----- Dataset extract -----

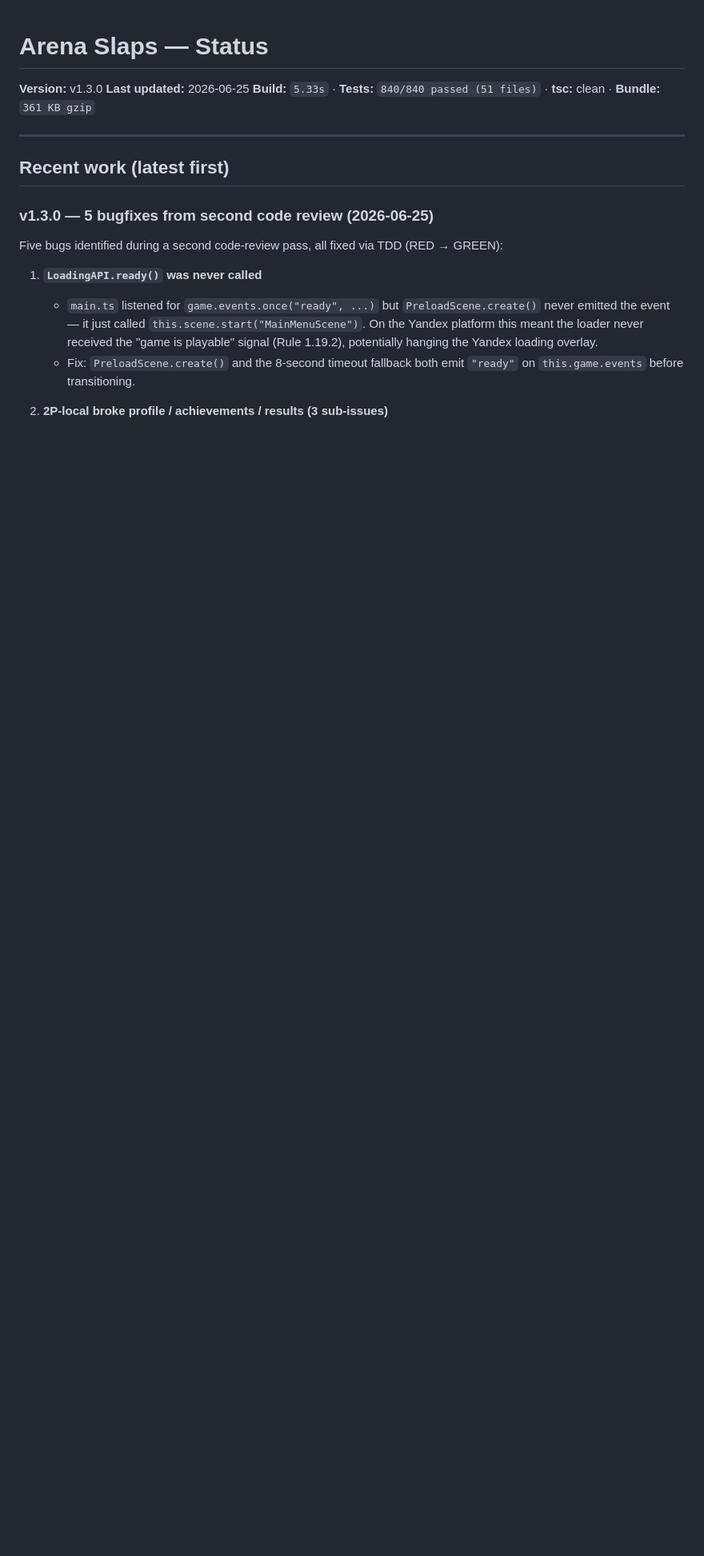
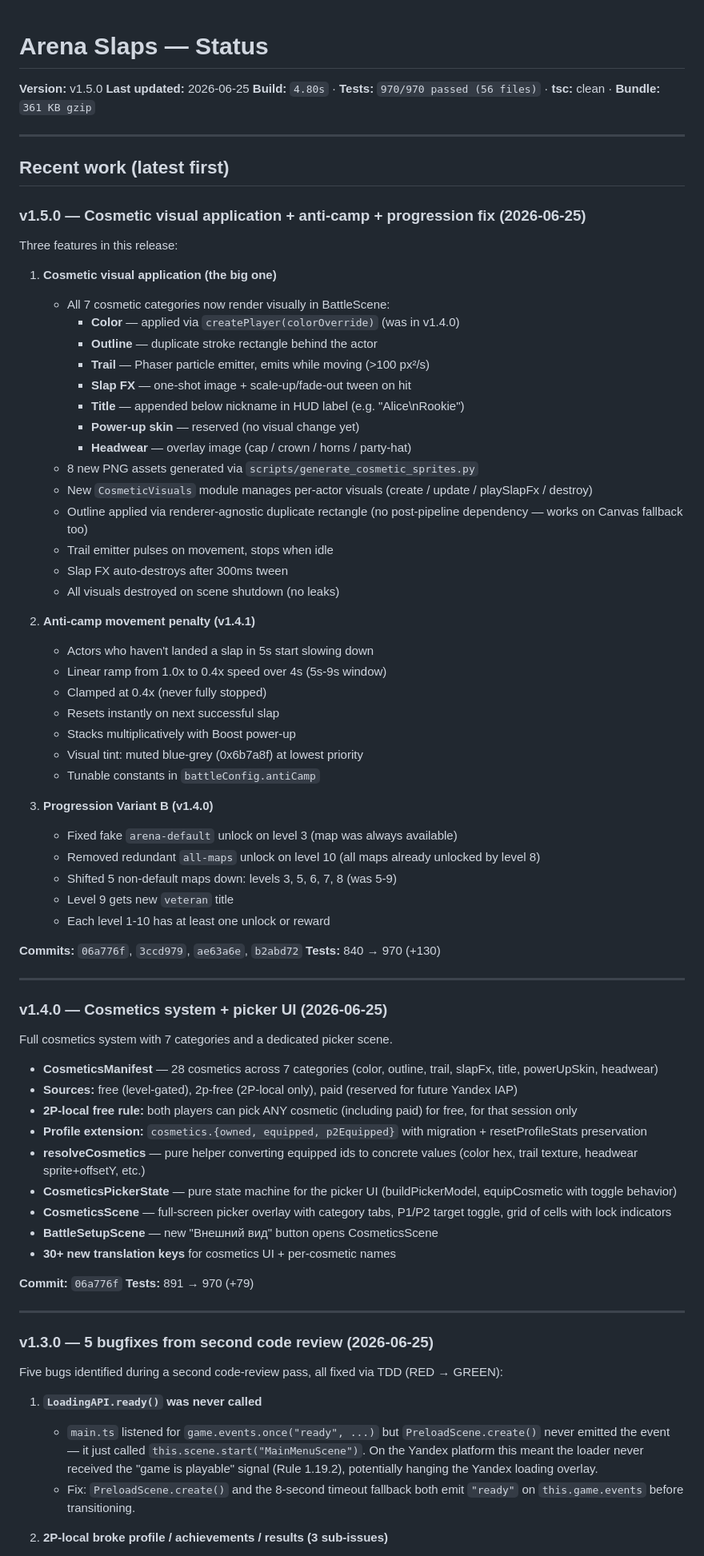
Before and after one commit to ilchingg7-creator/arena-slaps, a Markdown page: STATUS.md, the part around one of its changes. Shown at 80% size. GitHub-like rendering; blank space fills up the shorter version.

```diff
--- a/STATUS.md
+++ b/STATUS.md
@@ -1,12 +1,82 @@
 # Arena Slaps — Status
 
-**Version:** v1.3.0
+**Version:** v1.5.0
 **Last updated:** 2026-06-25
-**Build:** `5.33s` · **Tests:** `840/840 passed (51 files)` · **tsc:** clean · **Bundle:** `361 KB gzip`
+**Build:** `4.80s` · **Tests:** `970/970 passed (56 files)` · **tsc:** clean · **Bundle:** `361 KB gzip`
 
 ---
 
 ## Recent work (latest first)
+
+### v1.5.0 — Cosmetic visual application + anti-camp + progression fix (2026-06-25)
+
+Three features in this release:
+
+1. **Cosmetic visual application (the big one)**
+   - All 7 cosmetic categories now render visually in BattleScene:
+     - **Color** — applied via `createPlayer(colorOverride)` (was in v1.4.0)
+     - **Outline** — duplicate stroke rectangle behind the actor
+     - **Trail** — Phaser particle emitter, emits while moving (>100 px²/s)
+     - **Slap FX** — one-shot image + scale-up/fade-out tween on hit
+     - **Title** — appended below nickname in HUD label (e.g. "Alice\nRookie")
+     - **Power-up skin** — reserved (no visual change yet)
+     - **Headwear** — overlay image (cap / crown / horns / party-hat)
+   - 8 new PNG assets generated via `scripts/generate_cosmetic_sprites.py`
+   - New `CosmeticVisuals` module manages per-actor visuals (create /
+     update / playSlapFx / destroy)
+   - Outline applied via renderer-agnostic duplicate rectangle (no
+     post-pipeline dependency — works on Canvas fallback too)
+   - Trail emitter pulses on movement, stops when idle
+   - Slap FX auto-destroys after 300ms tween
+   - All visuals destroyed on scene shutdown (no leaks)
+
+2. **Anti-camp movement penalty (v1.4.1)**
+   - Actors who haven't landed a slap in 5s start slowing down
+   - Linear ramp from 1.0x to 0.4x speed over 4s (5s-9s window)
+   - Clamped at 0.4x (never fully stopped)
+   - Resets instantly on next successful slap
+   - Stacks multiplicatively with Boost power-up
+   - Visual tint: muted blue-grey (0x6b7a8f) at lowest priority
+   - Tunable constants in `battleConfig.antiCamp`
+
+3. **Progression Variant B (v1.4.0)**
+   - Fixed fake `arena-default` unlock on level 3 (map was always available)
+   - Removed redundant `all-maps` unlock on level 10 (all maps already
+     unlocked by level 8)
+   - Shifted 5 non-default maps down: levels 3, 5, 6, 7, 8 (was 5-9)
+   - Level 9 gets new `veteran` title
+   - Each level 1-10 has at least one unlock or reward
+
+**Commits:** `06a776f`, `3ccd979`, `ae63a6e`, `b2abd72`
+**Tests:** 840 → 970 (+130)
+
+---
+
+### v1.4.0 — Cosmetics system + picker UI (2026-06-25)
+
+Full cosmetics system with 7 categories and a dedicated picker scene.
+
+- **CosmeticsManifest** — 28 cosmetics across 7 categories (color,
+  outline, trail, slapFx, title, powerUpSkin, headwear)
+- **Sources:** free (level-gated), 2p-free (2P-local only), paid
+  (reserved for future Yandex IAP)
+- **2P-local free rule:** both players can pick ANY cosmetic (including
+  paid) for free, for that session only
+- **Profile extension:** `cosmetics.{owned, equipped, p2Equipped}` with
+  migration + resetProfileStats preservation
+- **resolveCosmetics** — pure helper converting equipped ids to concrete
+  values (color hex, trail texture, headwear sprite+offsetY, etc.)
+- **CosmeticsPickerState** — pure state machine for the picker UI
+  (buildPickerModel, equipCosmetic with toggle behavior)
+- **CosmeticsScene** — full-screen picker overlay with category tabs,
+  P1/P2 target toggle, grid of cells with lock indicators
+- **BattleSetupScene** — new "Внешний вид" button opens CosmeticsScene
+- **30+ new translation keys** for cosmetics UI + per-cosmetic names
+
+**Commit:** `06a776f`
+**Tests:** 891 → 970 (+79)
+
+---
 
 ### v1.3.0 — 5 bugfixes from second code review (2026-06-25)
 
```
Also changed, not shown: other parts of STATUS.md (+27 -14 lines).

-----

▸ About this exercise
Each entry should be output word for word, with no pictures carried over.

▸ Output for this task
Before and after one commit to ilchingg7-creator/arena-slaps, a Markdown page: STATUS.md, the part around one of its changes. Shown at 80% size. GitHub-like rendering; blank space fills up the shorter version.

```diff
--- a/STATUS.md
+++ b/STATUS.md
@@ -1,12 +1,82 @@
 # Arena Slaps — Status
 
-**Version:** v1.3.0
+**Version:** v1.5.0
 **Last updated:** 2026-06-25
-**Build:** `5.33s` · **Tests:** `840/840 passed (51 files)` · **tsc:** clean · **Bundle:** `361 KB gzip`
+**Build:** `4.80s` · **Tests:** `970/970 passed (56 files)` · **tsc:** clean · **Bundle:** `361 KB gzip`
 
 ---
 
 ## Recent work (latest first)
+
+### v1.5.0 — Cosmetic visual application + anti-camp + progression fix (2026-06-25)
+
+Three features in this release:
+
+1. **Cosmetic visual application (the big one)**
+   - All 7 cosmetic categories now render visually in BattleScene:
+     - **Color** — applied via `createPlayer(colorOverride)` (was in v1.4.0)
+     - **Outline** — duplicate stroke rectangle behind the actor
+     - **Trail** — Phaser particle emitter, emits while moving (>100 px²/s)
+     - **Slap FX** — one-shot image + scale-up/fade-out tween on hit
+     - **Title** — appended below nickname in HUD label (e.g. "Alice\nRookie")
+     - **Power-up skin** — reserved (no visual change yet)
+     - **Headwear** — overlay image (cap / crown / horns / party-hat)
+   - 8 new PNG assets generated via `scripts/generate_cosmetic_sprites.py`
+   - New `CosmeticVisuals` module manages per-actor visuals (create /
+     update / playSlapFx / destroy)
+   - Outline applied via renderer-agnostic duplicate rectangle (no
+     post-pipeline dependency — works on Canvas fallback too)
+   - Trail emitter pulses on movement, stops when idle
+   - Slap FX auto-destroys after 300ms tween
+   - All visuals destroyed on scene shutdown (no leaks)
+
+2. **Anti-camp movement penalty (v1.4.1)**
+   - Actors who haven't landed a slap in 5s start slowing down
+   - Linear ramp from 1.0x to 0.4x speed over 4s (5s-9s window)
+   - Clamped at 0.4x (never fully stopped)
+   - Resets instantly on next successful slap
+   - Stacks multiplicatively with Boost power-up
+   - Visual tint: muted blue-grey (0x6b7a8f) at lowest priority
+   - Tunable constants in `battleConfig.antiCamp`
+
+3. **Progression Variant B (v1.4.0)**
+   - Fixed fake `arena-default` unlock on level 3 (map was always available)
+   - Removed redundant `all-maps` unlock on level 10 (all maps already
+     unlocked by level 8)
+   - Shifted 5 non-default maps down: levels 3, 5, 6, 7, 8 (was 5-9)
+   - Level 9 gets new `veteran` title
+   - Each level 1-10 has at least one unlock or reward
+
+**Commits:** `06a776f`, `3ccd979`, `ae63a6e`, `b2abd72`
+**Tests:** 840 → 970 (+130)
+
+---
+
+### v1.4.0 — Cosmetics system + picker UI (2026-06-25)
+
+Full cosmetics system with 7 categories and a dedicated picker scene.
+
+- **CosmeticsManifest** — 28 cosmetics across 7 categories (color,
+  outline, trail, slapFx, title, powerUpSkin, headwear)
+- **Sources:** free (level-gated), 2p-free (2P-local only), paid
+  (reserved for future Yandex IAP)
+- **2P-local free rule:** both players can pick ANY cosmetic (including
+  paid) for free, for that session only
+- **Profile extension:** `cosmetics.{owned, equipped, p2Equipped}` with
+  migration + resetProfileStats preservation
+- **resolveCosmetics** — pure helper converting equipped ids to concrete
+  values (color hex, trail texture, headwear sprite+offsetY, etc.)
+- **CosmeticsPickerState** — pure state machine for the picker UI
+  (buildPickerModel, equipCosmetic with toggle behavior)
+- **CosmeticsScene** — full-screen picker overlay with category tabs,
+  P1/P2 target toggle, grid of cells with lock indicators
+- **BattleSetupScene** — new "Внешний вид" button opens CosmeticsScene
+- **30+ new translation keys** for cosmetics UI + per-cosmetic names
+
+**Commit:** `06a776f`
+**Tests:** 891 → 970 (+79)
+
+---
 
 ### v1.3.0 — 5 bugfixes from second code review (2026-06-25)
 
```
Also changed, not shown: other parts of STATUS.md (+27 -14 lines).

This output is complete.